Elevator Movie is about as small as a film can get. Two principal actors share the tiny space of a broken elevator for the entirety of the movie. It's shot in black-and-white, in grotty 16mm. From those truly minimal underpinnings comes a sly, twisted powerhouse of absurdist existentialism. Writer, director and everything-else-er Zeb Haradon makes it look easy, and though Elevator Movie isn't for everyone, you weirdoes who watch Eraserhead every Thanksgiving should take notice.
Abruptly and shockingly we meet Jim (Haradon) picking his nose in an elevator. Lana (Robin Ballard) boards while Jim quickly hides his finger. They want the elevator to go up, it has other things in mind. While trapped together they form a bond. What else are you going to do?
At least Lana's lovely; Jim's a weird, freaky loner with bad hair, a stained shirt, and a bizarre idea about genetically modifying a Venus Fly Trap for personal gain. Yet, forced together they open up. Jim demonstrates growing bravery as he reveals things about himself that no one knows. Though at times repulsed, Lana grows to respect Jim and accept his desires, even as she's irrevocably changed by the experience.
Viewers will be changed too, superficially when they realize they've been engrossed by a 90-minute movie with two people mostly just talking against a blank wall, and more deeply if they dare try to ponder what it all means. You see, Elevator Movie is not one to provide easy answers, (and there's a huge portion of the populace that can't stand this type of movie) but the weirdly simple, natural way Jim and Lana deal with their predicament, and relate to each other, provides more than enough sustenance to sate the adventurous movie-goer too long denied a good fix of the strange stuff.
More outré elements secure Elevator Movie a place of (at least) celluloid infamy. Among the queasy 'horrors' are: bodily waste issues, extreme mouse-cruelty, a focus on anal sex and self-gratification, and a distinct bent towards things-Tsukamoto (Tetsuo: The Iron Man). We needn't even mention a healthy dose of Sartre - if this elevator isn't Hell, the absence of any exit at least hints at the possibilities of a meaningless existence. Such high-and-lowbrow elements certainly keep viewers awake, (while making this a one-of-a-kind experience) and they probably will ask for a second or third viewing.
The real genius behind Haradon's script is the way it asks you to look at your own life. With characters broken in twain broadly - the extroverted, born-again, ex-drug/ sex addict and the introverted, virginal, atheistic creep - there are few avenues down which to pick your pony. The realistic, ultimately easy way the two open up to each other's beings, and accept or reject what they see there, mirrors any number of configurations of human relationships in which we find ourselves throughout life. I (guardedly) found Elevator Movie a perfect (if not cruelly stereotyped) metaphor for marriage. Those of you in committed, monogamous relationships will have to watch for yourselves to see if you agree.

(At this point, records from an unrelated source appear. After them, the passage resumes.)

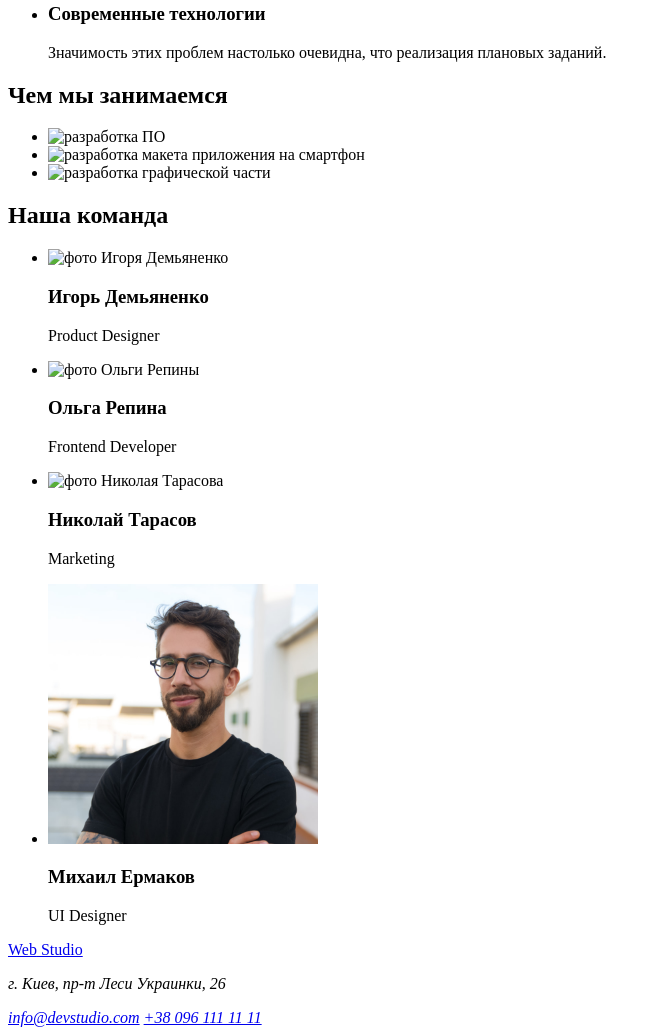
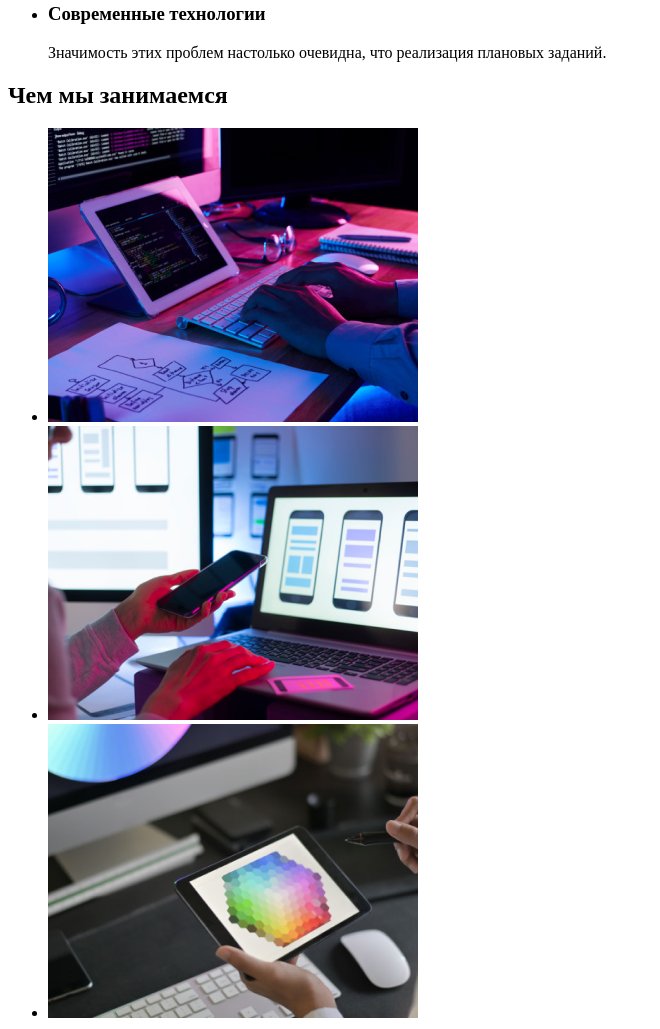
Before and after one commit to MajorPrestige/goit-markup-hw-01, a plain HTML site: page index.html in a window 1280 px wide. Shown: the part 532-1561 px from the top of the page, without its empty margins (0-660 px from the left). Drawn offline with Linux system fonts and the light colour scheme; the site is published under a folder, as on GitHub Pages, so addresses that start at the root find nothing.

```diff
--- a/index.html
+++ b/index.html
@@ -62,11 +62,11 @@
 			<section>
 				<h2>Чем мы занимаемся</h2>
 				<ul>
-					<li><img src="/images/img1.jpg" width="370" height="294" alt="разработка ПО" /></li>
+					<li><img src="images/img1.jpg" width="370" height="294" alt="разработка ПО" /></li>
 					<li>
-						<img src="/images/img2.jpg" width="370" height="294" alt="разработка макета приложения на смартфон" />
+						<img src="images/img2.jpg" width="370" height="294" alt="разработка макета приложения на смартфон" />
 					</li>
-					<li><img src="/images/img3.jpg" width="370" height="294" alt="разработка графической части" /></li>
+					<li><img src="images/img3.jpg" width="370" height="294" alt="разработка графической части" /></li>
 				</ul>
 			</section>
 			<!-- our team -->
@@ -74,17 +74,17 @@
 				<h2>Наша команда</h2>
 				<ul>
 					<li>
-						<img width="270" height="260" src="/images/img4.jpg" alt="фото Игоря Демьяненко" />
+						<img width="270" height="260" src="images/img4.jpg" alt="фото Игоря Демьяненко" />
 						<h3>Игорь Демьяненко</h3>
 						<p>Product Designer</p>
 					</li>
 					<li>
-						<img width="270" height="260" src="/images/img5.jpg" alt="фото Ольги Репины" />
+						<img width="270" height="260" src="images/img5.jpg" alt="фото Ольги Репины" />
 						<h3>Ольга Репина</h3>
 						<p>Frontend Developer</p>
 					</li>
 					<li>
-						<img width="270" height="260" src="/images/img6.jpg" alt="фото Николая Тарасова" />
+						<img width="270" height="260" src="images/img6.jpg" alt="фото Николая Тарасова" />
 						<h3>Николай Тарасов</h3>
 						<p>Marketing</p>
 					</li>
```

The point is that Elevator Movie is more than just a surrealist freak-show. While those aberrant elements are in strong enough supply to please many a midnight-screening fan, (from back when midnight-screenings did more than just hype the latest Batman/ Harry Potter flick) it's the way that Haradon (in scripting, acting and directing) uses the bleak and desperate to craft a deeply affecting portrait of humans' struggle to make sense of living with other humans, that makes Elevator Movie something of lasting import. Not to mention the fact that he seemingly pulls it off on a budget that wouldn't even buy a junky used bicycle. As Jim stares dumbly at the elevator that's been his sole home for months, he's no closer to an answer than when he first set foot in the box. Ain't that the truth?